Watch for the quirky Alberrie/Mutonia Sculpture Park, a collection of huge sculptures created in the desert by Robin Cooke, a local mechanic turned outsider artist. Made out of discarded metal, sculptures portray a giant ragweed, dogs, planes, and robots. Or stop about 130kms before Marree at Coward springs railway sidings to take the water from the great artesian basin in this natural artesian spa for just a couple of dollars.

If you’re interested in learning more about the South Australian outback, consider joining Odyssey Traveller’s Tour of the Flinders Ranges. Our tour begins in Adelaide, before heading to historic Port Augusta on the Spencer Gulf, where the sea meats the outback. We then head to the quirky opal mining settlement of Coober Pedy.  From Coober Pedy we head to Lake Eyre National Park, taking a scenic flight to marvel at the scale of Lake Eyre.

From Lake Eyre, our trip heads south through the iconic Flinders Ranges. In the Northern Flinders Ranges, we visit the Arkaroola Wilderness Sanctuary. We then head into the main Ikara Flinders National Park. In Ikara Flinders we visit Wilpena Pound, a natural amphitheatre of mountains regarded as sacred to the local Adnyamathanha people. We also learn about the geology of the area on the Brachina Gorge Geology Trail. This walk may also give you the opportunity to see the elusive yellow-footed rock-wallaby! The Flinders Ranges National Park features a number of stunning gorges, including Bunyeroo Gorge, Parachilna Gorge (near the historic Prairie Hotel), and Alligator Gorge, in the Southern Flinders.

Finally, we pass through the Southern Flinders Ranges on our way back to Adelaide, where we have a final night’s accommodation. While our tour ends here, we encourage you to spend a couple of extra nights to explore the Adelaide region: including Kangaroo Island, the Fleurieu Peninsula, and the wine growing regions of the Barossa Valley and McLaren Vale, which have given South Australia its global reputation for wine.

If you’re interested in visiting South Australia’s Flinders Ranges, why not join an Odyssey Tour?

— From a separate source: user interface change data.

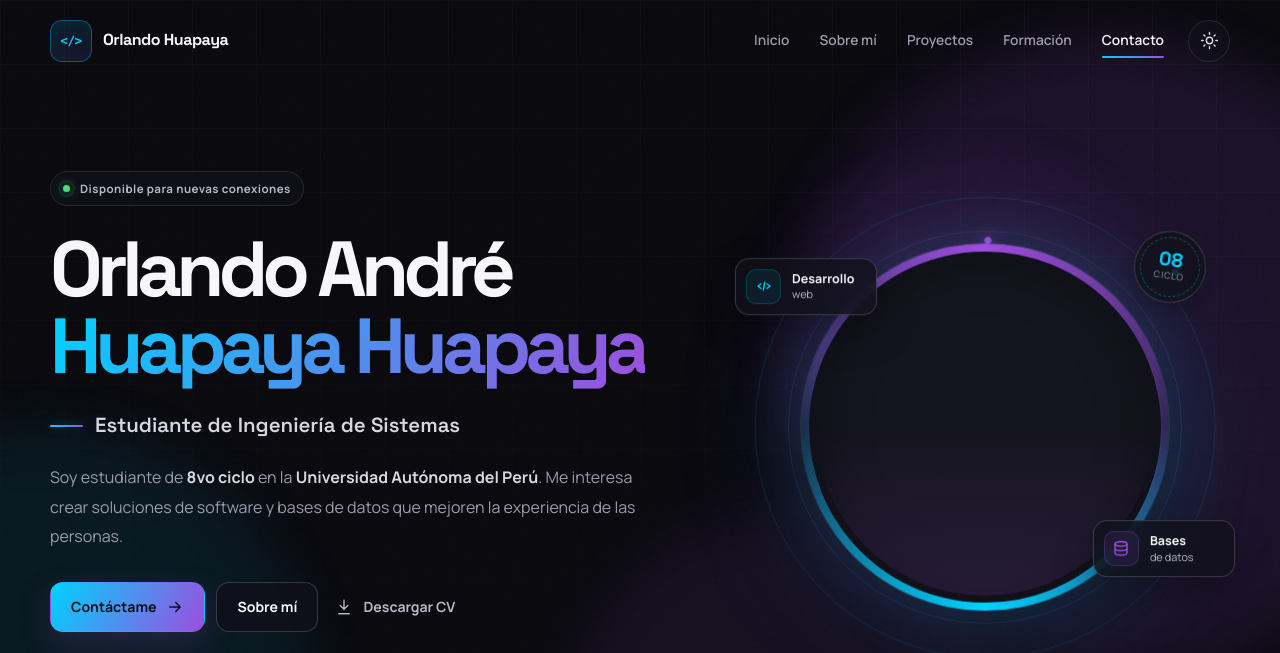
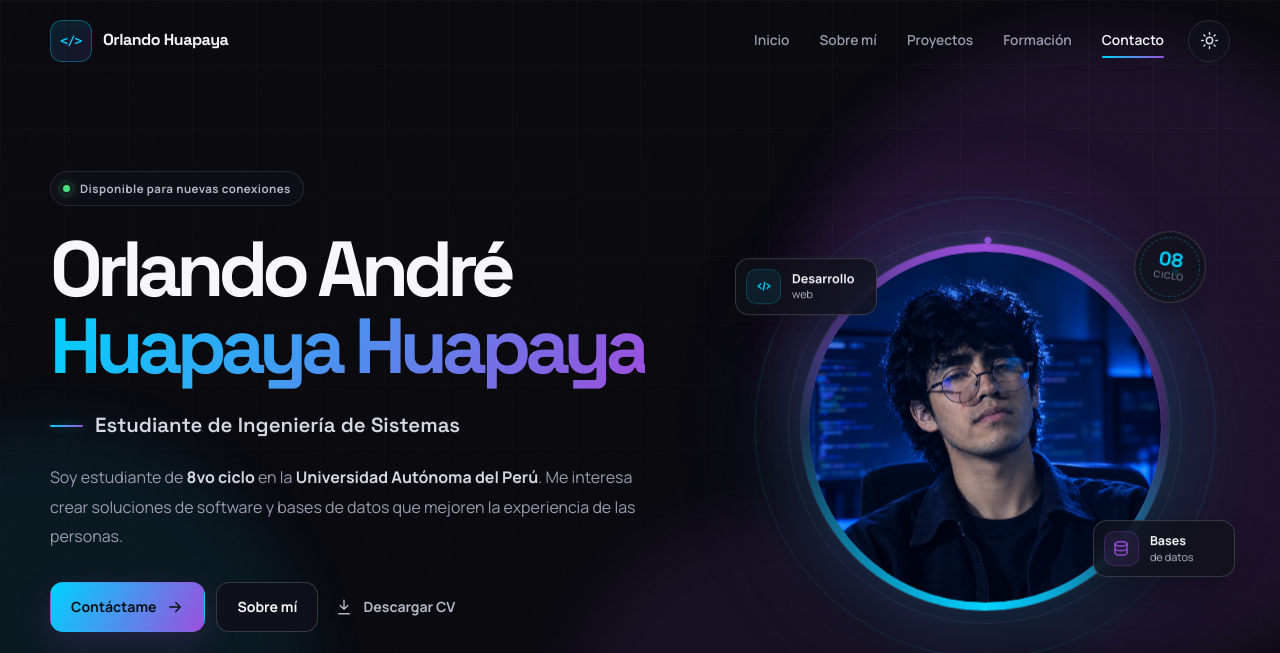
Before and after one commit to andrehh-dotcom/Portafolio, a website built with Vite: page index.html in a window 1280 px wide. Shown: the top 653 px of the page. Built offline with nearby package versions, Linux system fonts and the light colour scheme; files whose address does not match are found by name.

Commit message:
Arreglar ruta de la foto de perfil

```diff
--- a/index.html
+++ b/index.html
@@ -225,7 +225,7 @@
 
               <div class="profile-photo" data-profile-photo>
                 <img
-                  src="/perfil.jpg"
+                  src="/Portafolio/perfil.jpg"
                   alt="Orlando Huapaya"
                   class="hero-photo"
                   data-profile-image
--- a/style.css
+++ b/style.css
@@ -884,19 +884,8 @@ html[data-theme="light"] .button-primary {
   width: 100%;
   height: 100%;
   overflow: hidden;
-  border: 7px solid var(--surface-solid);
+  border: 0;
   border-radius: 50%;
-  background: var(--surface-soft);
-  box-shadow: inset 0 0 50px rgba(0, 0, 0, 0.35);
-}
-
-.profile-photo::after {
-  position: absolute;
-  inset: 0;
-  border-radius: inherit;
-  background: linear-gradient(to top, rgba(var(--purple-rgb), 0.14), transparent 48%);
-  content: "";
-  pointer-events: none;
 }
 
 .hero-photo {
@@ -904,17 +893,10 @@ html[data-theme="light"] .button-primary {
   inset: 0;
   width: 100%;
   height: 100%;
+  object-fit: cover;
   border-radius: 50%;
-  object-fit: cover;
   object-position: center;
-  opacity: 0;
-  transform: scale(1.035);
-  transition: opacity 350ms ease, transform 500ms ease;
-}
-
-.profile-photo.is-image-loaded .hero-photo {
   opacity: 1;
-  transform: scale(1);
 }
 
 .floating-chip {
```
Also changed, not shown: public/perfil.jpg (renamed from public/perfil.jpg.jpg).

We have been serving mature and senior travellers since 1983. While we take you to the major sights – Wilpena Pound, Coober Pedy, and the Flinders Range– we also pride ourselves on getting off the beaten track, and taking the time to learn about our destinations. On our trip, we explore the rich Aboriginal heritage of the Flinders Ranges, and visit a number of sites of ancient Aboriginal art on walking trails through the park. We also explore the settler history of the region at Old Wilpena Station.

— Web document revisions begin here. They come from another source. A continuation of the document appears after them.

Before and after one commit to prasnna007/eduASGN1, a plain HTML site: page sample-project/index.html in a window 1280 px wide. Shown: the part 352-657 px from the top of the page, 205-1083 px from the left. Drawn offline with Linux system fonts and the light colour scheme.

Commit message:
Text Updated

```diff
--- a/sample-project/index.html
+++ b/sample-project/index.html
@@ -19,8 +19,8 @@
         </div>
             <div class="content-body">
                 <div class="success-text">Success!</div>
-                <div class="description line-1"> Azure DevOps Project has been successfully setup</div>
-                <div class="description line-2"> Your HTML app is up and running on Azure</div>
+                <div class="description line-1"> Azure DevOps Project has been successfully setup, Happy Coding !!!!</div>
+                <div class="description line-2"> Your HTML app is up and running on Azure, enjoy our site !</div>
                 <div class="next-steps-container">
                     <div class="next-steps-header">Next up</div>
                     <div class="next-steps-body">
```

If our tours interest you, click here for more information.

Articles about Australia published by Odyssey Traveller:

For all the articles Odyssey Traveller has published for mature aged and senior travellers, click through on this link.

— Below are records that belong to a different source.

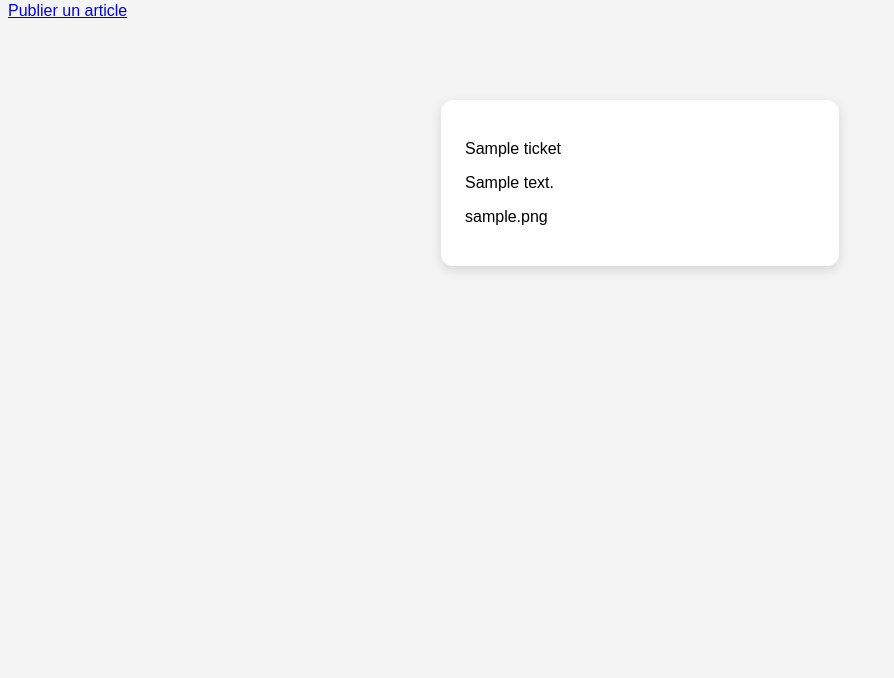
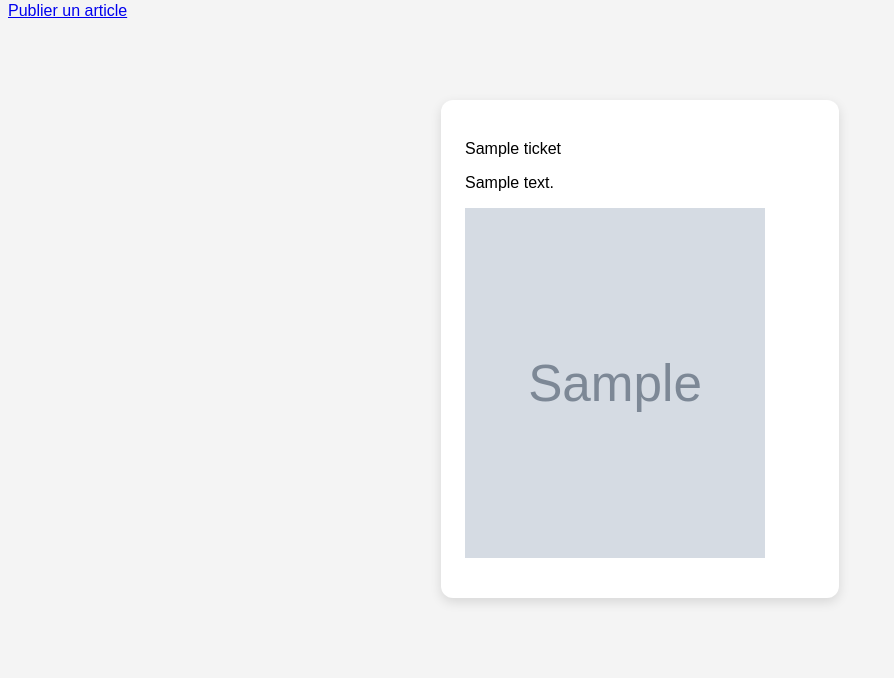
Before and after one commit to GuillaumeChiron/Django-LITRevu, a Django app: page /home/ in a window 1280 px wide. Shown: the part 131-809 px from the top of the page, without its empty margins (0-894 px from the left). Before the commit the page ends 402 px from the top, so only its background shows below. Run offline with Django 5.2, Linux system fonts and the light colour scheme; a user stored in the database is signed in; tables that the repository leaves empty hold one stand-in row (values such as "Sample post"); grey boxes marked "Sample" are stand-in pictures.

Commit message:
ajout du css pour le ticket

```diff
--- a/app/templates/app/create_ticket.html
+++ b/app/templates/app/create_ticket.html
@@ -2,7 +2,7 @@
 
 {% block content %}
 
-<form method="post">
+<form method="post" enctype="multipart/form-data">
     {% csrf_token %}
     {{ form.as_p }}
     <input type="submit" value="publier">
--- a/app/templates/app/home_page.html
+++ b/app/templates/app/home_page.html
@@ -9,7 +9,7 @@
     {% for ticket in tickets %}
     <p>{{ticket.title}}</p>
     <p>{{ticket.description}}</p>
-    <p>{{ticket.image}}</p>
+    <p><img src="{{ticket.image.url}}" alt="image"></p>
     {% endfor %}
 </div>
 
--- a/static/app.css
+++ b/static/app.css
@@ -42,6 +42,12 @@ button {
     background: white;
     border-radius: 12px;
     box-shadow: 0 4px 12px rgba(0, 0, 0, 0.12);
+}
+
+.ticket-box img {
+    width: 300px;
+    height: 350px;
+    object-fit: cover;
 }
 
 .login-box h2 {
```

External articles to assist you on your visit to the Flinders Ranges and South Australia: 

Articles

Odyssey Traveller visits the Mallee regions of Victoria, New South Wales, and South Australia as part of our new tour of the Southern States of Australia. Designed to make you re-think the way you understand…
Ancient Aboriginal trade routes of Australia Trade was a central part of life for Aboriginal people prior to the British settlement of Australia. Trading routes criss-crossed the nation, dispersing goods, information, technologies and culture thousands…
Australian Rivers By Marco Stojanovik Australian rivers have shaped the country from the moment the first Indigenous people arrived tens of thousands of years ago through European occupation until today. Supplying the vital ingredients of…
Australian Outback Cattle King: Sir Sidney Kidman  From a humble background as a stockman, Sir Sidney “The Cattle King” Kidman (1857-1935) would go onto build an outback cattle station empire covering 3 per cent of…
Birdsville and the Birdsville Track, Queensland On the very western edge of Queensland is Birdsville. The Birdsville population is 115, regarded as the quintessential Australian outback town, a tourist destination, though Oodnadatta, Marree, or Coober…
Camels of the Australian Outback Here’s a trivia question : where are the world’s only wild single-hump (dromedary camel) camels found? If you guessed Arabia or the Sahara, you’d be wrong. In fact, the answer…
Charles Sturt and the search for the inland sea In 1844, the explorer Captain Charles Sturt set out with a large party into the central Australia to find what he believed would be the Australia…
The town of Coober Pedy was not established until 1915, when a 14-year old boy found a precious opal in a remote part of the South Australian outback. Soon afterwards, miners flocked to the area...
Curdimurka By Marco Stojanovik The long abandoned Curdimurka railway siding located on the Oodnadatta Track is incredibly remote. A few kilomoles west of Lake Eyre, 104km west of Marre and 620 kilometres north of Adelaide,…
In 1883, Stuart's tree was located, and photographed in 1885, verifying his claims. The route he established through the centre of Australia became the basis of the Australian Overland Telegraph Line. In 1942, the principal…
Farina On the edge of the desert within the Lake Eyre Basin, South Australia, 600 kilometres north of Adelaide, sits the abandoned railway town Farina. Historic crumbling buildings yearn for a by-gone time the busy…
Marree and the Railway Track, South Australia At the meeting point of the Oodnadatta Trail (Oodnadatta Track)and the Birdsville Track , the town of Marree, South Australia, has a fascinating history at the crossroads of…
Before European colonisation, the local Aboriginal people knew the area as Curdnatta, meaning 'sandy place'. The area was reached by the explorers Alexander Elder and John Grainger in 1852, who named the town Port Augusta.
Aboriginal Australian Arrival Some Aboriginal Australians have always believed that their ancestors came from across the sea in canoes in the Dreamtime. In northern Australia, for example, one of the major themes in indigenous Creation…
The Australian Outback: A Definitive Guide ‘Back o’ Bourke’, ‘beyond the black stump’, ‘Outback’, ‘Never Never’: the various names given to the vast inland of Australia reveal just how hard it is to precisely summarise…
The Simpson Desert, Australia Sand dunes, desert flora, and splendid isolation: the Simpson Desert is one of the great wildernesses of outback Australia. Crossing the borders of South Australia, Queensland and the Northern Territory, the…
The Strzelecki Track, South Australia Passing through a remote and timeless landscape, packed with historical sites, the Strzelecki Track is one of Australia ‘s great outback adventures for road users or those with a passion…
Uncovering the ancient history of Aboriginal Australia … from time immemorial, we believe as Aboriginal people, Australia has been here from the first sunrise, our people have been here along with the continent, with the…
The Channel Country By Marco Stojanovik The Channel Country constitutes some of the most distinctive landscape in Australia: wide open flat alluvial terrain that is essentially desert that floods after heavy rainfall. An estimated 280,000…